Rupert Blue was a physician in the Marine Hospital Service, the precursor to the modern U.S. Public Health Service. In 1901 he launched a public health campaign that ended a deadly bubonic plague outbreak in San Francisco.
In 1900, the first case of bubonic plague to ever be confirmed in North America was diagnosed in San Francisco. Scientists did not understand how the disease was transmitted but had long theorized that rats played a role.
Dr. Joseph Kinyoun was a leader in the diagnosis and prevention of infectious diseases in America. He created the Hygienic Laboratory, the nation’s first federal laboratory of medical bacteriology which later became the National Institutes of Health.

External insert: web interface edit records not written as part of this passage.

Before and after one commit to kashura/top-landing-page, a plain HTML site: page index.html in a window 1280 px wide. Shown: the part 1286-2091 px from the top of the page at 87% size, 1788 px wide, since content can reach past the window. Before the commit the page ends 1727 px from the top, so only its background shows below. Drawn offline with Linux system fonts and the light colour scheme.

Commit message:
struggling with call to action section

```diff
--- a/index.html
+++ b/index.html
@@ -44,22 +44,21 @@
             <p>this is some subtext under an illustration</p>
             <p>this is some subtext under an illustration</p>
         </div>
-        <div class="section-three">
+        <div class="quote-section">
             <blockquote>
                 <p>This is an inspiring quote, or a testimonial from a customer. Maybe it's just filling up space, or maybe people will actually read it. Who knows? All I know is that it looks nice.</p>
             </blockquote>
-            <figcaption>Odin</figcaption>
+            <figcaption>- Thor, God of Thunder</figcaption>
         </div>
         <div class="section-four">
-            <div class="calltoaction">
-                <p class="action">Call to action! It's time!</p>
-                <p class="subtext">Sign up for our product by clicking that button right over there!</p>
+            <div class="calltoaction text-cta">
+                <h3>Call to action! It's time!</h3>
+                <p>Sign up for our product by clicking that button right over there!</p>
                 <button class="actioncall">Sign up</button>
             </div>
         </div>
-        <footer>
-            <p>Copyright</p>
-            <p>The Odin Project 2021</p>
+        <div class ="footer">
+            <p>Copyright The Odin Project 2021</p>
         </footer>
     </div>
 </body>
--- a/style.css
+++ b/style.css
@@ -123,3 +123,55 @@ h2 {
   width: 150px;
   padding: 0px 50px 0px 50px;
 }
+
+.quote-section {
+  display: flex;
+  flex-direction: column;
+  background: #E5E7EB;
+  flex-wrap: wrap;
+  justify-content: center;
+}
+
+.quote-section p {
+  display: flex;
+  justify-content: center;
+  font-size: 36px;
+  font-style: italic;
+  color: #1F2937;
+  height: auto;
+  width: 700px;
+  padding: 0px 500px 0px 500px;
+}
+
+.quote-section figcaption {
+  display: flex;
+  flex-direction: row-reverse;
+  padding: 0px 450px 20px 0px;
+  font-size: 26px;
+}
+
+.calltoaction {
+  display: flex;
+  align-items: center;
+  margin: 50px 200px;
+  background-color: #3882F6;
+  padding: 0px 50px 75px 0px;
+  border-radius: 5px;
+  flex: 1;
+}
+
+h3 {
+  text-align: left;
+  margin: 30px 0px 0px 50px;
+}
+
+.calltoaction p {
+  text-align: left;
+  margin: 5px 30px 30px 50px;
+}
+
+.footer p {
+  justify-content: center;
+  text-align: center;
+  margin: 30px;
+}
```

In August 1963, Edward R. Murrow, head of the United States Information Agency, began producing a documentary about the upcoming March on Washington for Jobs and Freedom. But as the project neared completion, Murrow was losing a battle with cancer. President Lyndon B. Johnson tasked a groundbreaking diplomat, Carl Rowan, with seeing the project through.